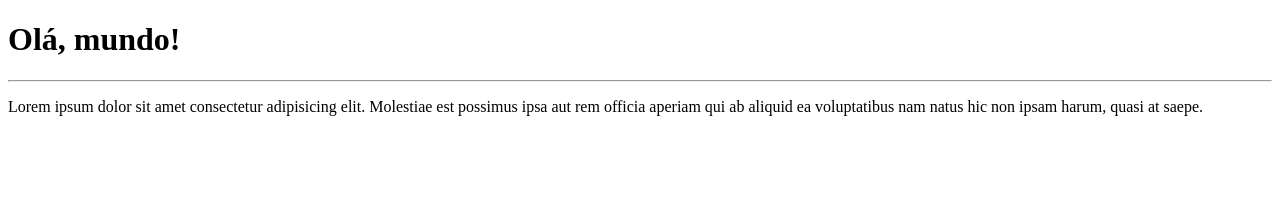
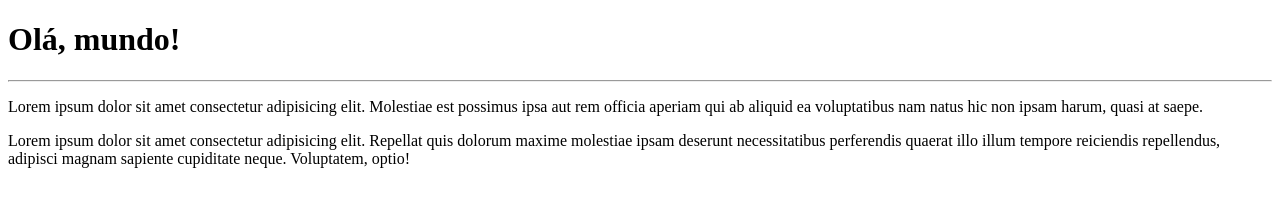
Before and after one commit to childer-candido/AULAS-GIT-GITHUB, a plain HTML site: page site-exemplo/index.html in a window 1280 px wide. Drawn offline with Linux system fonts and the light colour scheme.

Commit message:
Adicionei um parágrafo

```diff
--- a/site-exemplo/index.html
+++ b/site-exemplo/index.html
@@ -9,5 +9,6 @@
     <h1>Olá, mundo!</h1>
     <hr>
     <p>Lorem ipsum dolor sit amet consectetur adipisicing elit. Molestiae est possimus ipsa aut rem officia aperiam qui ab aliquid ea voluptatibus nam natus hic non ipsam harum, quasi at saepe.</p>
+    <p>Lorem ipsum dolor sit amet consectetur adipisicing elit. Repellat quis dolorum maxime molestiae ipsam deserunt necessitatibus perferendis quaerat illo illum tempore reiciendis repellendus, adipisci magnam sapiente cupiditate neque. Voluptatem, optio!</p>
 </body>
 </html>
```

------------------------------------

What the task asks
Find the word "index" in the data and copy out each line where it turns up.

Task output
Before and after one commit to childer-candido/AULAS-GIT-GITHUB, a plain HTML site: page site-exemplo/index.html in a window 1280 px wide. Drawn offline with Linux system fonts and the light colour scheme.
--- a/site-exemplo/index.html
+++ b/site-exemplo/index.html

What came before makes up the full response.